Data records
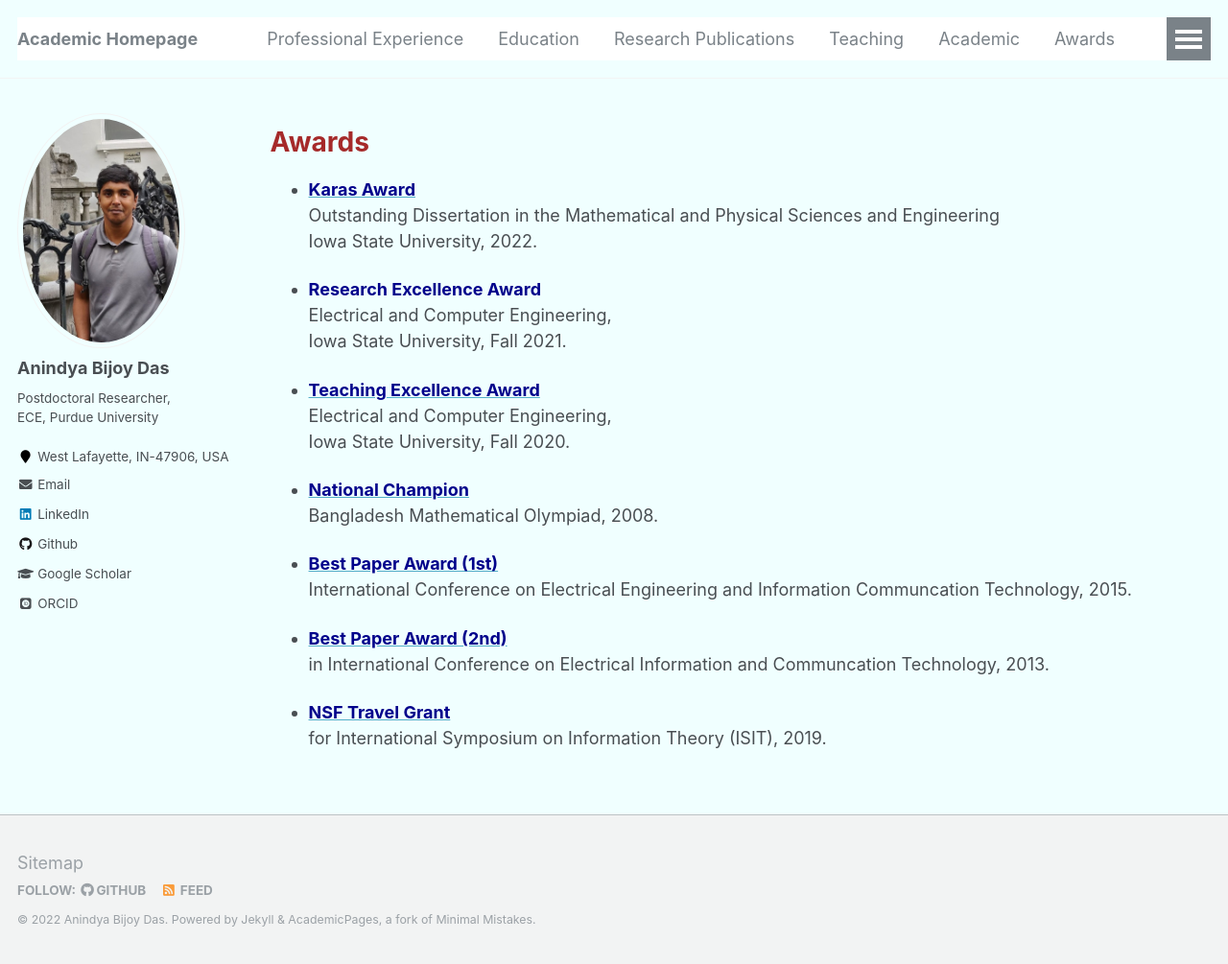
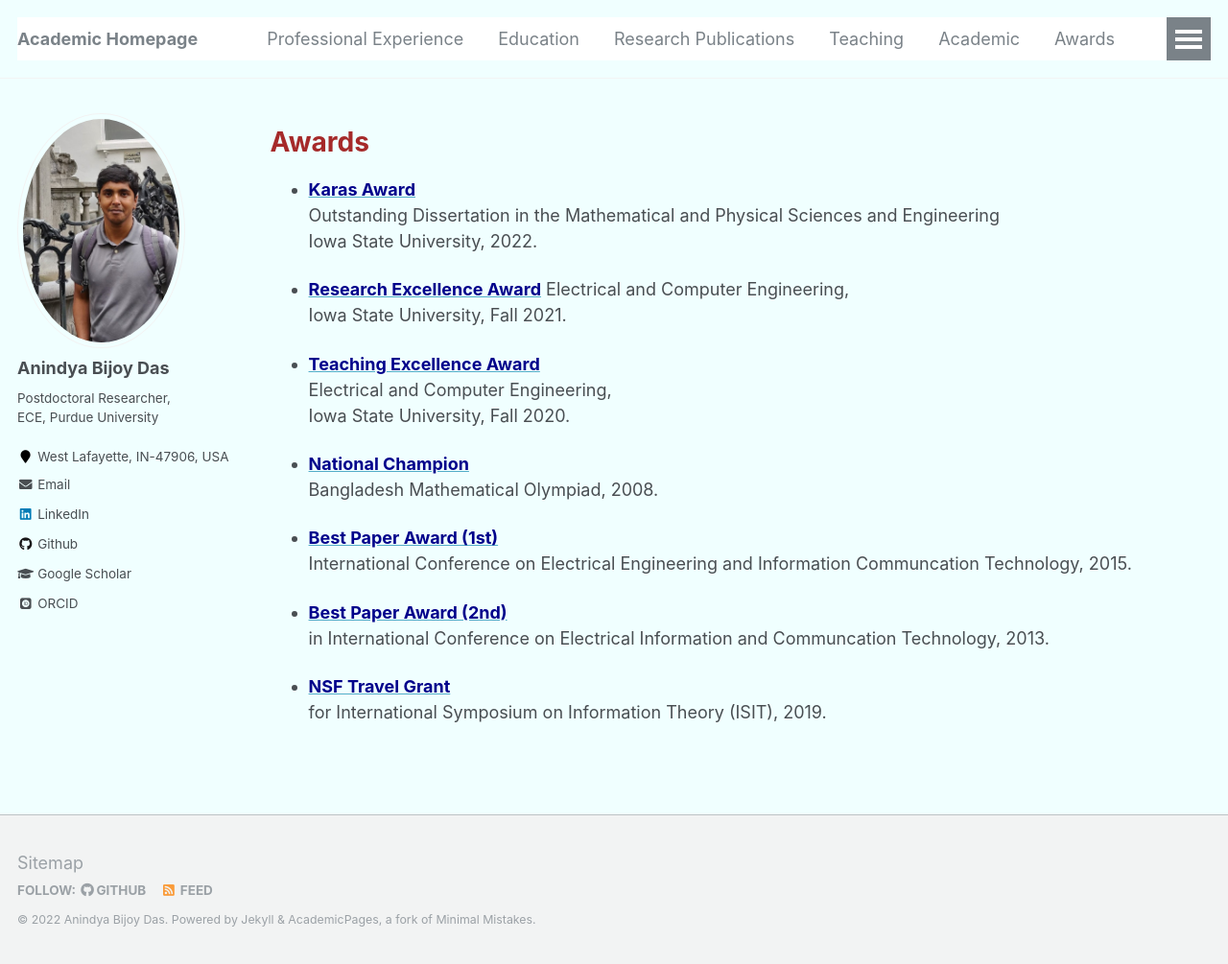
Before and after one commit to anindyabijoydas/portfolio, a Jekyll site: the page built from _pages/awards.md, in a window 1280 px wide and 1005 px high. Shown: the whole window at 96% size. Built offline with Jekyll 4.4.1, drawn with Linux system fonts in a browser that asks for light colours; some web fonts are replaced.

Commit message:
Update awards.md

```diff
--- a/_pages/awards.md
+++ b/_pages/awards.md
@@ -16,7 +16,7 @@ redirect_from:
 ======
 * [<span style="color: #00008B">**Karas Award**</span>](https://www.dropbox.com/s/9ja0s2neh3rgw02/Anindya%20Bijoy%20Das%20Karas.pdf?dl=0) <br/> Outstanding Dissertation in the Mathematical and Physical Sciences and Engineering <br/> Iowa State University, 2022.
 
-* <span style="color: #00008B">**Research Excellence Award**</span> <br/> Electrical and Computer Engineering, <br/> Iowa State University, Fall 2021.
+* [<span style="color: #00008B">**Research Excellence Award**</span>](https://www.dropbox.com/s/kgn1r5njpj4t01o/rea.jpg?dl=0) Electrical and Computer Engineering, <br/> Iowa State University, Fall 2021.
 
 * [<span style="color: #00008B">**Teaching Excellence Award**</span>](https://drive.google.com/file/d/1tMAKjTcr7XTrSTiW3s3duJ7lgPGsW2Pg/view) <br/> Electrical and Computer Engineering, <br/> Iowa State University, Fall 2020.
 
```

### Task
Copy all of the data above exactly. Leave out every picture.

### Expected answer
Before and after one commit to anindyabijoydas/portfolio, a Jekyll site: the page built from _pages/awards.md, in a window 1280 px wide and 1005 px high. Shown: the whole window at 96% size. Built offline with Jekyll 4.4.1, drawn with Linux system fonts in a browser that asks for light colours; some web fonts are replaced.

Commit message:
Update awards.md

```diff
--- a/_pages/awards.md
+++ b/_pages/awards.md
@@ -16,7 +16,7 @@ redirect_from:
 ======
 * [<span style="color: #00008B">**Karas Award**</span>](https://www.dropbox.com/s/9ja0s2neh3rgw02/Anindya%20Bijoy%20Das%20Karas.pdf?dl=0) <br/> Outstanding Dissertation in the Mathematical and Physical Sciences and Engineering <br/> Iowa State University, 2022.
 
-* <span style="color: #00008B">**Research Excellence Award**</span> <br/> Electrical and Computer Engineering, <br/> Iowa State University, Fall 2021.
+* [<span style="color: #00008B">**Research Excellence Award**</span>](https://www.dropbox.com/s/kgn1r5njpj4t01o/rea.jpg?dl=0) Electrical and Computer Engineering, <br/> Iowa State University, Fall 2021.
 
 * [<span style="color: #00008B">**Teaching Excellence Award**</span>](https://drive.google.com/file/d/1tMAKjTcr7XTrSTiW3s3duJ7lgPGsW2Pg/view) <br/> Electrical and Computer Engineering, <br/> Iowa State University, Fall 2020.
 
```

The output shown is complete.